Blockchain Technology

The modern supply chain continues to seek more cost savings and greater transparency and efficiency in all processes. While large, centralized systems have been created to manage the flow of goods and data, a single problem remains. This data can be changed from its original form, causing some to feel the supply chain is not being fully transparent with supplier, manufacturing and logistics processes. However, there is a new type of technology on the block that possesses the potential to change how the supply chain communicates and operates, blockchain technology.

Defining Blockchain Technology

Think about traditional supply chain functions in relation to payment processing and order fulfillment. The payment is collected by a bank during a transaction. Now, the only information the customer has access to is when a product may be shipped.

Through blockchain technology, the customer could gain access to more information about where the product originated, which includes specific supplier information, by tracking the blockchains along the path. In other words, blockchain technology allows all participants in a given system have access to an equal about of information about what went into producing and order a given product. This technology could be leveraged by consumers to see how quickly a given product has been received and what type of feedback is available.

Blockchain technology originated with the development of the payment system, bitcoin. Rather than simply initiating changes between accounts, bitcoin goes a step further by recording every motion in a long chain of events, explains Adrian Gonzales of Talking Logistics. As a result, each transaction can be successfully traced back to its point of origin, and the same process can be traced in a forward direction as well for forecasting and customer-retention tracking.

The Impact of Blockchain Technology on the Supply Chain

The key benefits of blockchain technology can be summed up into seven primary categories, which include the following:

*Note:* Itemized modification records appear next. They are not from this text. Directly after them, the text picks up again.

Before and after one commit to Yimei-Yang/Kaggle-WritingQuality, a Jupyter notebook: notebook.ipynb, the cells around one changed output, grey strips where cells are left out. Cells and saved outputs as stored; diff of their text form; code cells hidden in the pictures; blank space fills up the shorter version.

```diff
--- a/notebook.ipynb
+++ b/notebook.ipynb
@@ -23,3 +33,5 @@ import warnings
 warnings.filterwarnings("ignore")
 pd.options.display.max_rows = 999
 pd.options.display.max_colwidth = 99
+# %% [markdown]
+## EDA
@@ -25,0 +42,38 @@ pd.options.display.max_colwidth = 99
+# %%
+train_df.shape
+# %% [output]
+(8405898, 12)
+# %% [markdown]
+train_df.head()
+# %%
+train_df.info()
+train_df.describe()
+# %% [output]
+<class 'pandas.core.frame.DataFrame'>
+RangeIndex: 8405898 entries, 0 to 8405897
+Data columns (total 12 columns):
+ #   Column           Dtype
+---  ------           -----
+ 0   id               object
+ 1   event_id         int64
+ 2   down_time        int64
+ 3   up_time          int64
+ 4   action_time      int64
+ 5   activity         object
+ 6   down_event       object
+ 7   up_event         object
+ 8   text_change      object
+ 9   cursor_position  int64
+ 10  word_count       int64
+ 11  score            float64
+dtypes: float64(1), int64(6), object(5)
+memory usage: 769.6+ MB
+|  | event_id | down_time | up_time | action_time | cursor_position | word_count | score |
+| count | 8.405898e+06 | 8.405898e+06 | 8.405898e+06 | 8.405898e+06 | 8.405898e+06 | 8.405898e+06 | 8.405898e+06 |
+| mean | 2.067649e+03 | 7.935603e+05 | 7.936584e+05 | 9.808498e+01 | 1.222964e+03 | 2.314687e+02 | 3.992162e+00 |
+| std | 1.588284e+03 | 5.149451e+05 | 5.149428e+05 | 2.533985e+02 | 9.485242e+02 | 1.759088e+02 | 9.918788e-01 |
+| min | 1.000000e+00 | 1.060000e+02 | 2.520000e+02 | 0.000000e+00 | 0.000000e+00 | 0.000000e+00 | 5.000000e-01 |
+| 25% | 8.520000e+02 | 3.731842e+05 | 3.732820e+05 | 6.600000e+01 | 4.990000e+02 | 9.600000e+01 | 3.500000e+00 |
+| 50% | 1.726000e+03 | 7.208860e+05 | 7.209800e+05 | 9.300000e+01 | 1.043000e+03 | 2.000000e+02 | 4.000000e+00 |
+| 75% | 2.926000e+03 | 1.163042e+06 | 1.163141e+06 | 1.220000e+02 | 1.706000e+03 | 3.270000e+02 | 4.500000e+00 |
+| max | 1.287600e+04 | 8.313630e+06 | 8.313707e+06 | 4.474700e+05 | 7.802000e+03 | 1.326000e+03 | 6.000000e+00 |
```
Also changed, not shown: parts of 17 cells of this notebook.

  1. Compliance and Transparency – Transparency is the most influential and important benefit of blockchains. Blockchains will help to prevent organizational silos within existing parts of the supply chain and help supply chain leadership, such as C-level executives understand how to make the supply chain more efficient and productive.
  2. Better Tracking of Orders and Assets - Since blockchains can be effectively tracked through all processes, companies using blockchain technology will be able to more readily produce detailed information about a product’s lifecycle, including supplier information, manufacturing details and logistics information.
  3. Reduction in Errors in Payment Processing and Auditing – Regardless of personal opinion, banks do make mistakes. Occasionally, auditing may not identify all of the potential overbillings or overpayments as well. But, blockchain technology can make reducing these errors easier by creating a finite paper-trail to isolate where the problem occurred. Therefore, the company can verify all operating systems that were effected and make changes to prevent the problem from occurring again.
  4. Identification of Attempted Fraud More Easily – Even the most scrutinizing audits can overlook indicators of fraud in mountains of data. However, blockchain technology is already enabling today’s supply chain entities to identify attempted fraud more easily. For example, an employee that goes into the system to change past events will alter the coding of the event. However, the altered coding appears so differently that it would be practically impossible to not notice the change This will allow companies to recognize the fraud and who initiated the change almost immediately, further driving down costs from poor employee practices or even potential fraud attempts by customers. Furthermore, blockchain technology is not patch-based, making it more secure than many of today’s cybersecurity initiatives, explains Steve Banker of Logistics Viewpoints.
  5. Greater Trust by Consumers – Customers trust what they can “see.” If a customer knows where a product originated, they are more likely to develop a trusting relationship with a given supply chain entity. However, this trust extends beyond supplier information. It can show if a company provides realistic delivery expectations for its truck drivers and more.
  6. Real-Time Feedback From Consumers – The benefits of blockchain technology also include how customers respond to products. For example, a customer may seek to place future orders on produce when it drops below a specified rate after purchasing food items that were prepared with produce from a given farm, as explained by Reid Williams of Supply Chain 24/7. In addition, this feedback will be connected to the information of the supplier and manufacturer, which will help the supply chain create more accurate forecasts in real time.
  7. Better Scalability – This benefit is actually a compounding benefit of real-time feedback, but it is extremely important to denote how blockchain technology enables scalability for parts of the supply chain. In other words, blockchain technology can be used to identify potential trends and help an organization prepare to grow a business to respond to possible surges in the market. Furthermore, the use of blockchain technology is independent of politics, making it necessary for supply chain entities entering new markets.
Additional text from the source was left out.